Work instructions: Go through the records below and report each line with "only" in it.

Supplied material:

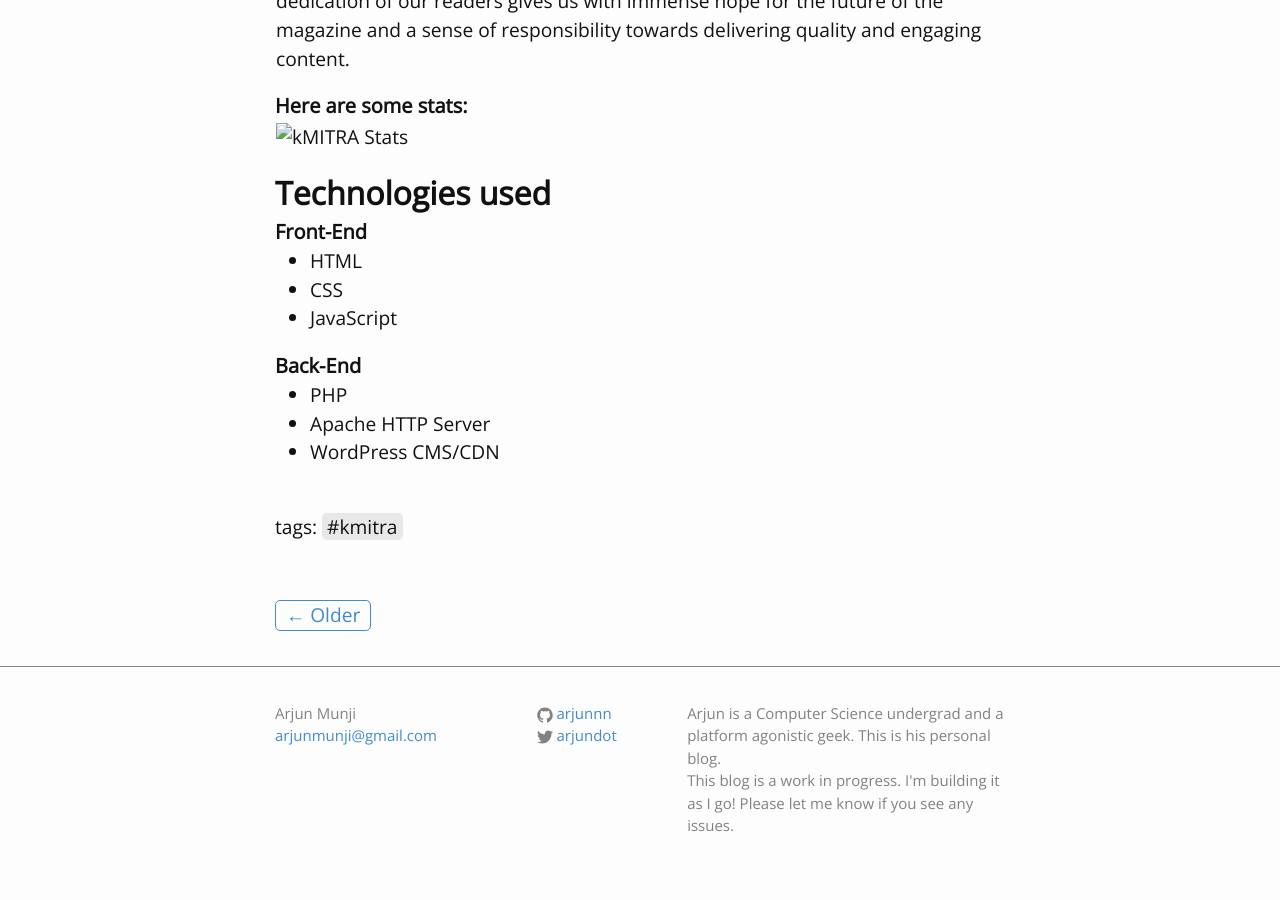
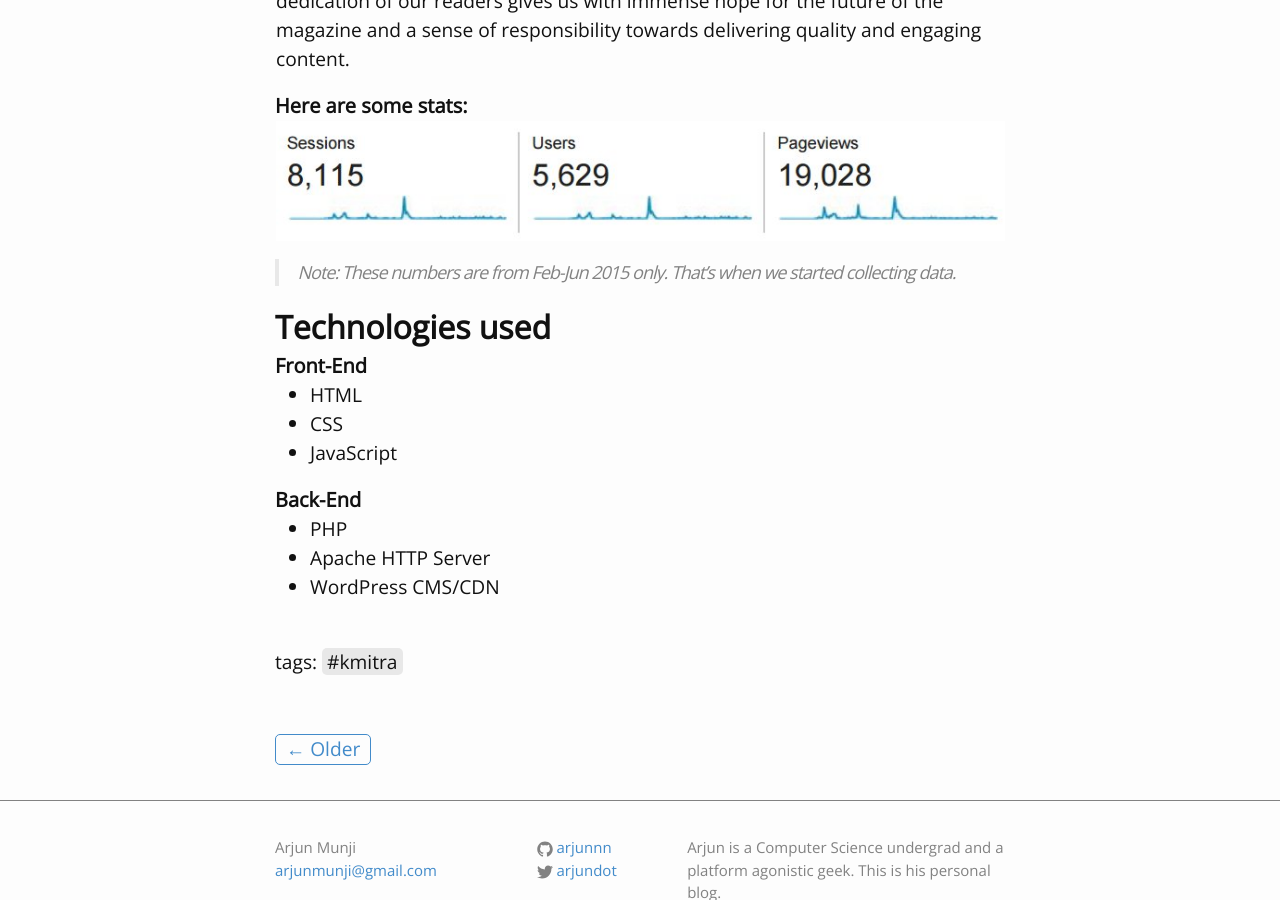
Before and after one commit to arjunnn/blog, a Jekyll site: the page built from _posts/2015-06-12-my-journey-with-kmitra.md, in a window 1280 px wide and 900 px high, scrolled down 1984 px. Built offline with Jekyll 4.4.1, drawn with Linux system fonts in a browser that asks for light colours; Markdown is read by kramdown in place of the engine named in the settings.

Commit message:
update article

```diff
--- a/_posts/2015-06-12-my-journey-with-kmitra.md
+++ b/_posts/2015-06-12-my-journey-with-kmitra.md
@@ -52,7 +52,8 @@ I handled these requests by modifying the `.htaccess` file of KMIT's Apache serv
 kMITRA launched on 22nd October last year, with only a Facebook [page](https://facebook.com/kmitrakmit) for publicity. The response was, and continues to be tremendous. It has exceeded all of our expectations. The entire team of kMITRA has been overjoyous. The dedication of our readers gives us with immense hope for the future of the magazine and a sense of responsibility towards delivering quality and engaging content.
 
 ####**Here are some stats:**
-![kMITRA Stats]()
+![kMITRA Stats](../images/kmitra-stats.jpg)
+>Note: These numbers are from Feb-Jun 2015 only. That's when we started collecting data.
 
 ##**Technologies used**
 ####**Front-End**
```
Also changed, not shown: images/kmitra-stats.jpg (renamed from images/Screenshot_062315_115530_PM.jpg).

Result of the exercise:
 kMITRA launched on 22nd October last year, with only a Facebook [page](https://facebook.com/kmitrakmit) for publicity. The response was, and continues to be tremendous. It has exceeded all of our expectations. The entire team of kMITRA has been overjoyous. The dedication of our readers gives us with immense hope for the future of the magazine and a sense of responsibility towards delivering quality and engaging content.
+>Note: These numbers are from Feb-Jun 2015 only. That's when we started collecting data.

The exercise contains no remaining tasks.